What is involved in an evaluation?
An evaluation generally takes between an hour and two hours. The type of test administered depends on the areas of concern. If concerns involve speech and language then your child will be given a complete language evaluation looking at both expressive language (what your child is saying) and receptive language (what your child is understanding). He/she will be asked to perform tasks including pointing to pictures in a book, following directions, and using words for a variety of purposes. If sound errors are a concern, then your child will be given an articulation test to look at sound development. When we are working with younger children, the testing frequently involves play with toys. With swallowing concerns, we will watch your child eat foods of varying tastes and textures as well as drink liquids to determine if he/she is presenting with a swallowing or sensory disorder. Occupational therapy evaluations generally involve assessment in many areas including grasp, visual motor skills, handwriting, fine motor skills, self-care, dexterity, coordination and balance and/or sensory processing.  We give parents the option of joining the evaluation or remaining in the waiting room. If you would like to accompany your child during the evaluation, we ask that you leave siblings at home. You will be asked to complete a case history form including medical information and the developmental milestone history of your child. When observing the evaluation it is important not to "help your child" by giving out clues or rephrasing questions so that an accurate assessment of your child's developmental level can be determined.

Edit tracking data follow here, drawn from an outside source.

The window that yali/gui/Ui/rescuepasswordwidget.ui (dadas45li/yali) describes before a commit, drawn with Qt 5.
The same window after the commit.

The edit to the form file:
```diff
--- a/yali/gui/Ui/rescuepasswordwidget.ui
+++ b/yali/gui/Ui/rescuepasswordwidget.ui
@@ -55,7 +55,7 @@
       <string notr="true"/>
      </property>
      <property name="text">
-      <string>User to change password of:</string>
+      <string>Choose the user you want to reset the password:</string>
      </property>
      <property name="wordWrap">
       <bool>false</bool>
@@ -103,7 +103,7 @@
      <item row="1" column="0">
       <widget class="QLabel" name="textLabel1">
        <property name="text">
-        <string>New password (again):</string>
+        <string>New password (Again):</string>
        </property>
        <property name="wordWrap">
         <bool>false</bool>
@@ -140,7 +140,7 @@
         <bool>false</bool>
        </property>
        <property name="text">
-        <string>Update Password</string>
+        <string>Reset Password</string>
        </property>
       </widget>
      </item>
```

If my child qualifies for therapy, how long will he/she require therapy?
There are numerous factors which may impact the success of therapy with any given child. Some of these factors include cognitive level, attention skills, play skills/social skills, behavior, desire to learn and/or please others, carryover of therapy techniques/suggestions in the home environment, origin of the delay or disorder, rapport/relationship established with the therapist, and consistency of therapy sessions. Some children may only need therapy for a few months while others may require therapy for several years. is Occupational Therapy? 
Occupational Therapy (OT) is available for children, adults, and the elderly in a variety of settings.  Pediatric OT helps children develop the skills required to perform their activities of daily living.  These activities may include bathing, dressing, eating, playing, and learning.  Through creative therapeutic sessions children work to improve deficits in areas such as fine motor, gross motor, visual perception, visual motor, and sensory processing so that they can work, play, and learn to their full potential.



Our Clinic

If you are interested in child therapy near Atlanta, contact us today. With years of experience in speech and occupational therapy, we are able to develop a treatment plan tailored to your child's needs. If you have any questions or concerns, please feel free to contact us!

Child Therapy Atlanta Georgia



To "experience" a typical therapy session please read "It's Speech Time!," an article co-written by Therapy Solutions own Katie Burch, M.Ed., CCC-SLP and published in Gwinnett Parents magazine.